= What the task asks =
In the entries below, find each line with the word "class" and return it.

= Source material =
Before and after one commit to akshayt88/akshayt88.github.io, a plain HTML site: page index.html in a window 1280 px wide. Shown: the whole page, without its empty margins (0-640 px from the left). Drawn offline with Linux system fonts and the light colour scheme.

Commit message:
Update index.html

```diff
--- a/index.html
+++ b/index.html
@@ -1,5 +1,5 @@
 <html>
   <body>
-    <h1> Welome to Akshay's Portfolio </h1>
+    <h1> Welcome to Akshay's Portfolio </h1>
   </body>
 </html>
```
--
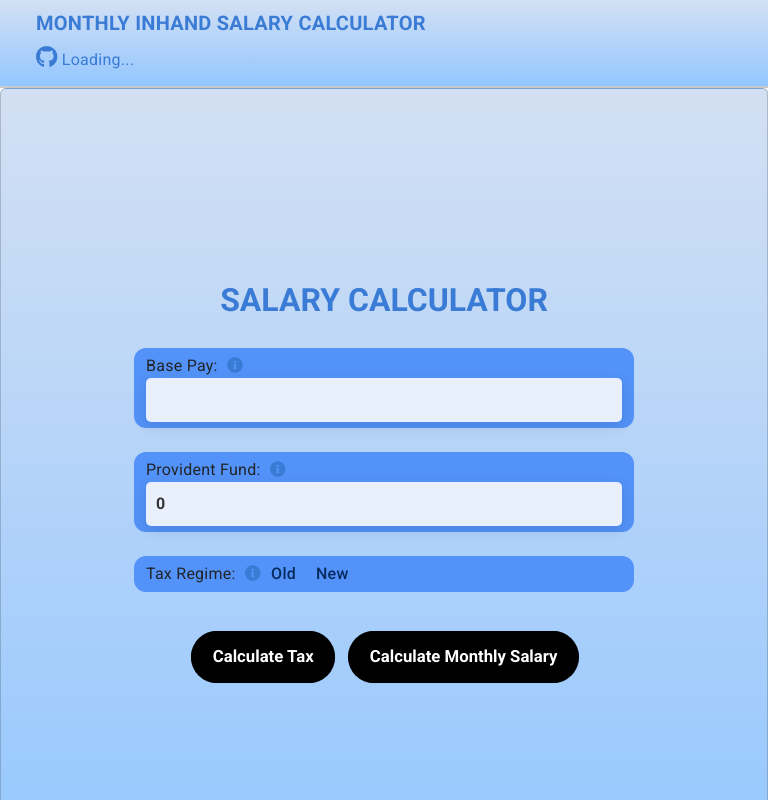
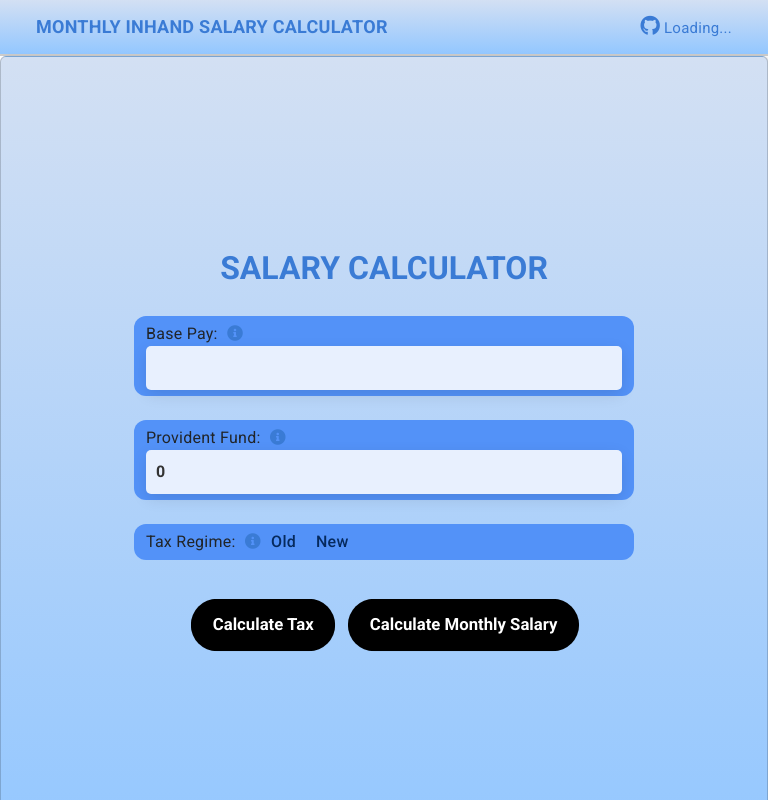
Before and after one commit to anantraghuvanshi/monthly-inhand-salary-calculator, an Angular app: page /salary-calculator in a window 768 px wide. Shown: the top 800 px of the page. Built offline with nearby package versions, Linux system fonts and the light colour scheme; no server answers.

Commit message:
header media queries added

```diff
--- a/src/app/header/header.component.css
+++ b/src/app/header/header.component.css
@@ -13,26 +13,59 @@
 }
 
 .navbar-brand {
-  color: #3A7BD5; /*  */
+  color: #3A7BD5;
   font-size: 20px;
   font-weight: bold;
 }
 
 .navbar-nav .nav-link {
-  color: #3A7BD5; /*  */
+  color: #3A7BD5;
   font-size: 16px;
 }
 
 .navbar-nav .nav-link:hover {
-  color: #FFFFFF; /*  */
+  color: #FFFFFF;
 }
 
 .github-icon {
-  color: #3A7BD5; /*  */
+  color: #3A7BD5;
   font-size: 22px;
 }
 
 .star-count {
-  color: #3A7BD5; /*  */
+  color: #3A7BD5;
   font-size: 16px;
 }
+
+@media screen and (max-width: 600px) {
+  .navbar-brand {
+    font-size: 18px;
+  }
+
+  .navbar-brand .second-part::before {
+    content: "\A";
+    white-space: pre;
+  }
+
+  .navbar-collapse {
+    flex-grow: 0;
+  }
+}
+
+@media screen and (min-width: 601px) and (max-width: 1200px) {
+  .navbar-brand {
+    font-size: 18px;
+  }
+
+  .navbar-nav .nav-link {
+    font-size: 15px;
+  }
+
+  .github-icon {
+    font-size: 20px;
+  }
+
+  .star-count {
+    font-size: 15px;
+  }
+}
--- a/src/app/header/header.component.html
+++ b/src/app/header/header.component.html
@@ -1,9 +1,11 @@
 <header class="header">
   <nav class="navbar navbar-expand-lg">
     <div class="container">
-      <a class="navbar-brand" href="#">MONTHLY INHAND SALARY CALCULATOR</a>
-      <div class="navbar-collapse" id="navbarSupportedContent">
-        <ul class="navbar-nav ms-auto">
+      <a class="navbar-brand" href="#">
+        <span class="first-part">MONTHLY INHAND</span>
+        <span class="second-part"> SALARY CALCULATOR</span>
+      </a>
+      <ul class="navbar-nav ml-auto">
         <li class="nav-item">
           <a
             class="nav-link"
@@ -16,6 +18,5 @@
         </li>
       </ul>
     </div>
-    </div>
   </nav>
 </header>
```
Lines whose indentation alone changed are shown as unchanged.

= Response box =
 <header class="header">
   <nav class="navbar navbar-expand-lg">
     <div class="container">
-      <a class="navbar-brand" href="#">MONTHLY INHAND SALARY CALCULATOR</a>
-      <div class="navbar-collapse" id="navbarSupportedContent">
-        <ul class="navbar-nav ms-auto">
+      <a class="navbar-brand" href="#">
+        <span class="first-part">MONTHLY INHAND</span>
+        <span class="second-part"> SALARY CALCULATOR</span>
+      <ul class="navbar-nav ml-auto">
         <li class="nav-item">
             class="nav-link"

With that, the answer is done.